### What the task asks
A single number is all that's needed: how many lines in the data contain the string "quote".

::: Material for this task :::

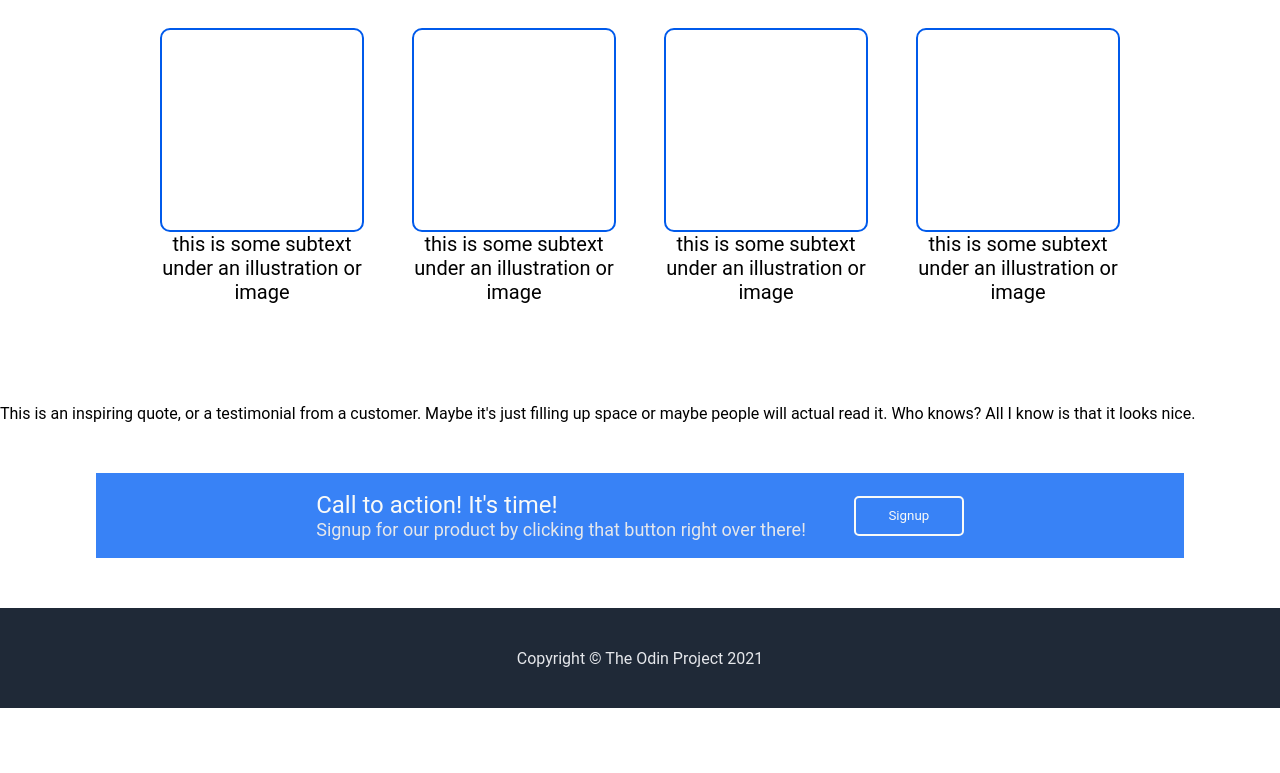
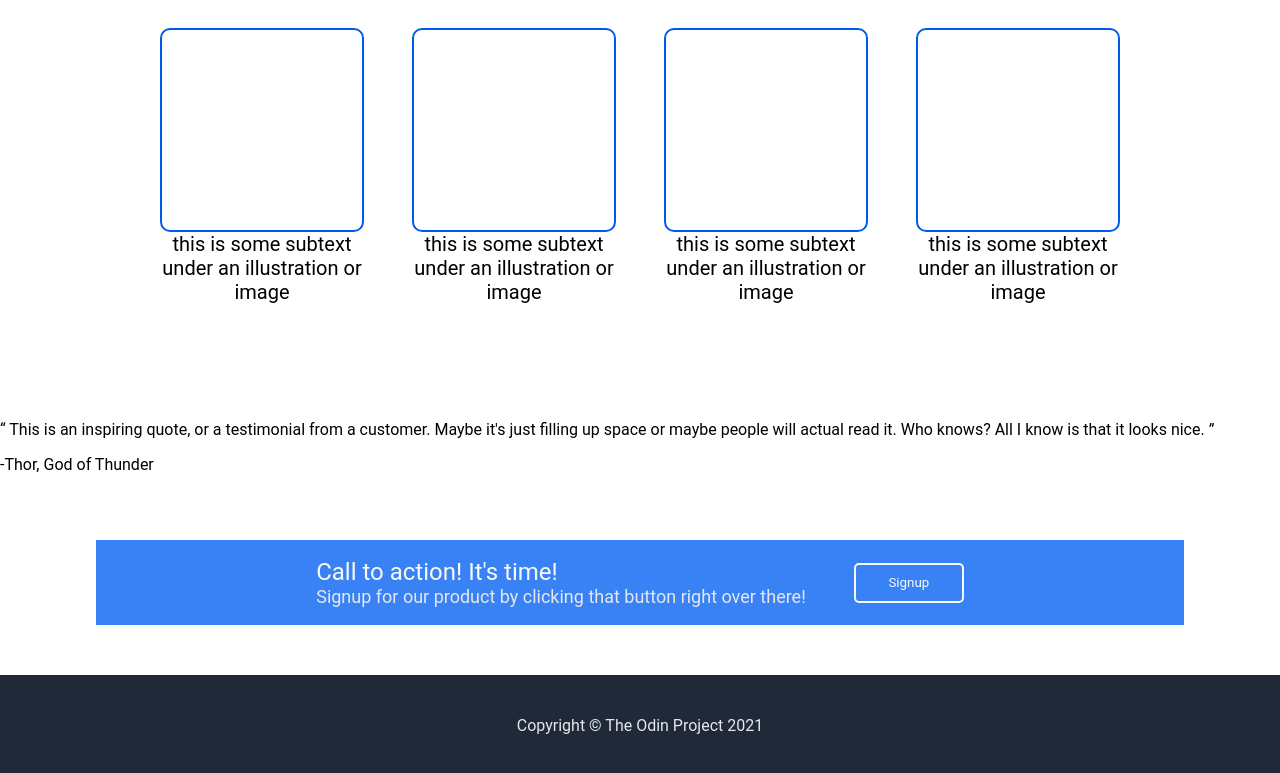
Before and after one commit to webdev-krishna/Landing-Page, a plain HTML site: page index.html in a window 1280 px wide. Shown: the part 614-1387 px from the top of the page. Before the commit the page ends 1322 px from the top, so only its background shows below. Drawn offline with Linux system fonts and the light colour scheme.

Commit message:
edited the quote content which was wrongly witten

```diff
--- a/index.html
+++ b/index.html
@@ -76,10 +76,17 @@
     </div>
     <div class="quote-section">
         <div class="quote-content">
-            This is an inspiring quote, or a testimonial from a
-            customer.  Maybe it's just filling up space or maybe
-            people will actual read it. Who knows? All I know
-            is that it looks nice.
+            <p>
+                <q>
+                    This is an inspiring quote, or a testimonial from a
+                    customer.  Maybe it's just filling up space or maybe
+                    people will actual read it. Who knows? All I know
+                    is that it looks nice.
+                </q>
+            </p>
+            <p class="quote-author">
+                -Thor, God of Thunder
+            </p>
         </div>
     </div>
     <div class="sign-up-section">
```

:::

### Answer section
6